- **Supplied records**
■ ■ ■ ■ ■
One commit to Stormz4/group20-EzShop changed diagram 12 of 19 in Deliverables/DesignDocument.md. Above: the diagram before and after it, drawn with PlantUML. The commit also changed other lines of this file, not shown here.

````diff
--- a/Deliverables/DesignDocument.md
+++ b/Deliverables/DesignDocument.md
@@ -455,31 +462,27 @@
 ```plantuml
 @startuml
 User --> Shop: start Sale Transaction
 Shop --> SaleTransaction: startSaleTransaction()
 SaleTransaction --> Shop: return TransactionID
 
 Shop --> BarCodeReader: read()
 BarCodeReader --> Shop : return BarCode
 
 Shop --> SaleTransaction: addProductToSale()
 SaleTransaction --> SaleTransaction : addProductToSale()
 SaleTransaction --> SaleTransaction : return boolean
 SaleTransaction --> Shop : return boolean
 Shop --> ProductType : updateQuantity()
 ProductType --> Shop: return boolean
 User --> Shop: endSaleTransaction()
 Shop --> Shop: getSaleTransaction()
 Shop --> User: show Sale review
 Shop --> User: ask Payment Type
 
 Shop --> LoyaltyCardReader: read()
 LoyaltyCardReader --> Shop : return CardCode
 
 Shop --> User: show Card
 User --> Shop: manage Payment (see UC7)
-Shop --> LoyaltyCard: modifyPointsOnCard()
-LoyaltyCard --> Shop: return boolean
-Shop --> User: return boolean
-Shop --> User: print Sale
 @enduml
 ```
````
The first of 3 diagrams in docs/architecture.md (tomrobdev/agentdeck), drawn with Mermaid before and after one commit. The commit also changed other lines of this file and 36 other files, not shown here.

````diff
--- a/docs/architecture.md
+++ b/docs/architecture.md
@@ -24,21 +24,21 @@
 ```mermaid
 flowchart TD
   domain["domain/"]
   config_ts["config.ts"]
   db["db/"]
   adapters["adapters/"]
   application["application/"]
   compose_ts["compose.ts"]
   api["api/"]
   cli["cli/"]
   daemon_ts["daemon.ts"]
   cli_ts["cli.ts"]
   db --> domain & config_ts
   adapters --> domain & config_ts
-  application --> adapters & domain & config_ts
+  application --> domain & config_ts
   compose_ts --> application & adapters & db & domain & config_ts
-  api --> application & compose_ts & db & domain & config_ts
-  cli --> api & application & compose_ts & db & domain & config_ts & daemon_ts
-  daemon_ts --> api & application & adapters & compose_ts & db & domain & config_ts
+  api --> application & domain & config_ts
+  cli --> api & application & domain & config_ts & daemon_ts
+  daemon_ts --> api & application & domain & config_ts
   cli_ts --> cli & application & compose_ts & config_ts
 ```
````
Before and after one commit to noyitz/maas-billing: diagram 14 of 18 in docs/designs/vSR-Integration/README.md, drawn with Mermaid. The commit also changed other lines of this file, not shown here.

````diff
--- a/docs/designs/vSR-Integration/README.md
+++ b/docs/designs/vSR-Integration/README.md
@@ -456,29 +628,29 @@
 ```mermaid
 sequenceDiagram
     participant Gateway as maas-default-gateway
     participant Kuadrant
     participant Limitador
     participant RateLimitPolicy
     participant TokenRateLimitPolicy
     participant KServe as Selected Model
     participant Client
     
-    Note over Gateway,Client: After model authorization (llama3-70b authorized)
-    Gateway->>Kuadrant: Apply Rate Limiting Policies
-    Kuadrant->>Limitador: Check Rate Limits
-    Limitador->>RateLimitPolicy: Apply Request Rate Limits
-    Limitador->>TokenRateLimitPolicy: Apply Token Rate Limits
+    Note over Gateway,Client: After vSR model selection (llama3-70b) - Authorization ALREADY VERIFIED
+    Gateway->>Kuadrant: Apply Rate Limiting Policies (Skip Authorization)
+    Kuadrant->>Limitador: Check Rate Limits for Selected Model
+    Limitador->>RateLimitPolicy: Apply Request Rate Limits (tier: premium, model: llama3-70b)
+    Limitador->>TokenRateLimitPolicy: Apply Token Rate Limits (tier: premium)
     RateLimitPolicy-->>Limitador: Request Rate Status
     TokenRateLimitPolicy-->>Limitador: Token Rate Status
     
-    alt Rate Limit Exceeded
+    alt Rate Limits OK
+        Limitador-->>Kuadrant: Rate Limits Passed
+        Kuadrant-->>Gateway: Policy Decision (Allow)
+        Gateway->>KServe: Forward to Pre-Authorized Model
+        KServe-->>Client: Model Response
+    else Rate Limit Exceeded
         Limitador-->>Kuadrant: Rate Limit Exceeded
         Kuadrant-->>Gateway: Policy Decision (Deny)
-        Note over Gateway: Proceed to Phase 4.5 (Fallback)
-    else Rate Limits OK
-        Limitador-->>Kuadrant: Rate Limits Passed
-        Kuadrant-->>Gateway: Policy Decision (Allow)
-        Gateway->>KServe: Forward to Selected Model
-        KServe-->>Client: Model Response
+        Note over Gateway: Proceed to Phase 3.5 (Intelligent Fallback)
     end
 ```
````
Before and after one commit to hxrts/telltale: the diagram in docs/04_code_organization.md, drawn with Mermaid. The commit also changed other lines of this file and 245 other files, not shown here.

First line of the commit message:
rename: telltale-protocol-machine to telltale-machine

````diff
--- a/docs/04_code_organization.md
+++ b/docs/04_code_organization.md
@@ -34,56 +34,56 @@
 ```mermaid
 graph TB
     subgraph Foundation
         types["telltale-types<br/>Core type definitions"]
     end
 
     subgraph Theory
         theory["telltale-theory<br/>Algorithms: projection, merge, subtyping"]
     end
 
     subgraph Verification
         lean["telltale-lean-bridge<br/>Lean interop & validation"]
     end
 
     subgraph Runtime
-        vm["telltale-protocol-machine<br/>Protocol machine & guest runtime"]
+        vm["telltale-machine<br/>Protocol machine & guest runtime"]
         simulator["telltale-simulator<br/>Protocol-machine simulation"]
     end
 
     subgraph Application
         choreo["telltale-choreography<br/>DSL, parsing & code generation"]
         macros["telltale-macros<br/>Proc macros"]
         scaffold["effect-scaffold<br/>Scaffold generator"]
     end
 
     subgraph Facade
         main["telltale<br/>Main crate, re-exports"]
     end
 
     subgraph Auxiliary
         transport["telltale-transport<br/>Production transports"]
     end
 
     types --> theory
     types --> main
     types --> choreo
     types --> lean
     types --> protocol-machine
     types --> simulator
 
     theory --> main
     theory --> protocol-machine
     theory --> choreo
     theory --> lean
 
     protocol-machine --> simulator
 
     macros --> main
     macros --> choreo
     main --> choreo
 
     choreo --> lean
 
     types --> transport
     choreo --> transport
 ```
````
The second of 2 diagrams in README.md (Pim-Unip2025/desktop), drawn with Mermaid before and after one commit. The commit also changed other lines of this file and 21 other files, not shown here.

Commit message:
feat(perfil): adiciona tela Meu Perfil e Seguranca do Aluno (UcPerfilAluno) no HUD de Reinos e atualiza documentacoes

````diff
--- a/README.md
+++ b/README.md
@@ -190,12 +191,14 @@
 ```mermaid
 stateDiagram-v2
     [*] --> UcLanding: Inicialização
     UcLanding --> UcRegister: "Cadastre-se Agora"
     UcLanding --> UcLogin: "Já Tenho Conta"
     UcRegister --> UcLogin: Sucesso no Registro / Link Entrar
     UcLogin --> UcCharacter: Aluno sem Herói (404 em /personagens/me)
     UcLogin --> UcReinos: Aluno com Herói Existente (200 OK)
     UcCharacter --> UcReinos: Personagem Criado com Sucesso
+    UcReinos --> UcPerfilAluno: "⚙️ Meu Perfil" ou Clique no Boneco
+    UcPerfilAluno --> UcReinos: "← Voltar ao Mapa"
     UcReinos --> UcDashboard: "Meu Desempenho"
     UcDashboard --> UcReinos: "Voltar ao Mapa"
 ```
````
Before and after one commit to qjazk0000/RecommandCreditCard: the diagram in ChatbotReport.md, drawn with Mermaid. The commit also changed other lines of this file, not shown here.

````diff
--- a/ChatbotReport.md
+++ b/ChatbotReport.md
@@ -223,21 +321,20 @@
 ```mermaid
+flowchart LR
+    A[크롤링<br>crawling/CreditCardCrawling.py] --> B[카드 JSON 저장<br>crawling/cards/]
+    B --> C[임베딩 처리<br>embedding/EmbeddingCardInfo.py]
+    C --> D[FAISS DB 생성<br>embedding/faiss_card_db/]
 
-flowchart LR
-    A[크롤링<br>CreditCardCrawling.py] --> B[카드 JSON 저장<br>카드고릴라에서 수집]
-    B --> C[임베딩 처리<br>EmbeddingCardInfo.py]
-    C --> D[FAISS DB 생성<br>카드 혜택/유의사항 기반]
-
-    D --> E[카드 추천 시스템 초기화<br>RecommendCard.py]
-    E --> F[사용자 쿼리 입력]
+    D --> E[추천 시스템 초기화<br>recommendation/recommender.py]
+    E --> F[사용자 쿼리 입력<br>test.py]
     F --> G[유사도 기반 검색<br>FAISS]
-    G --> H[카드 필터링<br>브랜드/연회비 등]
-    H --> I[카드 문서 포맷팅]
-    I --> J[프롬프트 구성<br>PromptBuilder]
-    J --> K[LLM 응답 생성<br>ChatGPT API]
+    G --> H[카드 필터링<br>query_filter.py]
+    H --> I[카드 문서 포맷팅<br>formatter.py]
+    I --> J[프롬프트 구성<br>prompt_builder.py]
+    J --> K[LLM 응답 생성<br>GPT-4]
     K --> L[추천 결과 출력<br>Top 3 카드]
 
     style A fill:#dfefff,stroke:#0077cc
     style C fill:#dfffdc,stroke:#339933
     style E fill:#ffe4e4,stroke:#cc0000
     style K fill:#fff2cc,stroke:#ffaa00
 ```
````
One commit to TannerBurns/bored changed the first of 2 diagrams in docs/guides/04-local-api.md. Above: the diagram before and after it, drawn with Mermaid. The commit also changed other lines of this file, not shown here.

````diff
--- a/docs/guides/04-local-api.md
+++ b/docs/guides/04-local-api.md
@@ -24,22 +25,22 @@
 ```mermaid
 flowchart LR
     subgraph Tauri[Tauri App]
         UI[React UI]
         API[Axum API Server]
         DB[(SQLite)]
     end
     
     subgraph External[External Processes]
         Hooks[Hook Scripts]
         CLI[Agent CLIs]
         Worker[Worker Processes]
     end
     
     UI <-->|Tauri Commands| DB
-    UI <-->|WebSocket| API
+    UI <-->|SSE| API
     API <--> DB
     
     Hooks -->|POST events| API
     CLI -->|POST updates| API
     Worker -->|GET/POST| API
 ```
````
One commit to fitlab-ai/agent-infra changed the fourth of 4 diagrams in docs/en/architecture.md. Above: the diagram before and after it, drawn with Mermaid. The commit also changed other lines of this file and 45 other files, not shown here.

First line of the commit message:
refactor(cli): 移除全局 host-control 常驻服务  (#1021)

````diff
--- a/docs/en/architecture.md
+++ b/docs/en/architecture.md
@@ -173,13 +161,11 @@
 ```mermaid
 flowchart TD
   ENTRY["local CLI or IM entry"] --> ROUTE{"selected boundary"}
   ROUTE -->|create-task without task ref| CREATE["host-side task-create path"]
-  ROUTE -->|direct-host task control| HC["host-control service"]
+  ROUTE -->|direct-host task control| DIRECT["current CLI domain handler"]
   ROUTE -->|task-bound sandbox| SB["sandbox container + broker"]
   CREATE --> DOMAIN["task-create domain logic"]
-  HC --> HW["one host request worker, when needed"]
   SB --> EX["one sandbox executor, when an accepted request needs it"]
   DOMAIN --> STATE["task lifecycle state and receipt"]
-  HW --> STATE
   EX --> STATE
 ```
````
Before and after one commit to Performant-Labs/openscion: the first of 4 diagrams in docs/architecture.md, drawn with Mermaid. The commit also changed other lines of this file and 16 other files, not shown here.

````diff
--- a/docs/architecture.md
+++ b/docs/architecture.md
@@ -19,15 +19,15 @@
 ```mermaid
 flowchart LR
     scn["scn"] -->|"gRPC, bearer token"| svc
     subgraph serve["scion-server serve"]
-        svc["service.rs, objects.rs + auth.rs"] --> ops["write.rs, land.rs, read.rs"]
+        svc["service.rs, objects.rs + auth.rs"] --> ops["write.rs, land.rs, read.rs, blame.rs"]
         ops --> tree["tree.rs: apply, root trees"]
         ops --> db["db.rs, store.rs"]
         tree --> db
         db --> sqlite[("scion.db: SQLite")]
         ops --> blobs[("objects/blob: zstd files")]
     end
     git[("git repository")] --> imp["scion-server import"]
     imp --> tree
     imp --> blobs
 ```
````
■ ■ ■ ■ ■
- **Task details**
Please report every line among the entries that includes "architecture".

- **Solution to this exercise**
The first of 3 diagrams in docs/architecture.md (tomrobdev/agentdeck), drawn with Mermaid before and after one commit. The commit also changed other lines of this file and 36 other files, not shown here.
--- a/docs/architecture.md
+++ b/docs/architecture.md
One commit to fitlab-ai/agent-infra changed the fourth of 4 diagrams in docs/en/architecture.md. Above: the diagram before and after it, drawn with Mermaid. The commit also changed other lines of this file and 45 other files, not shown here.
--- a/docs/en/architecture.md
+++ b/docs/en/architecture.md
Before and after one commit to Performant-Labs/openscion: the first of 4 diagrams in docs/architecture.md, drawn with Mermaid. The commit also changed other lines of this file and 16 other files, not shown here.
--- a/docs/architecture.md
+++ b/docs/architecture.md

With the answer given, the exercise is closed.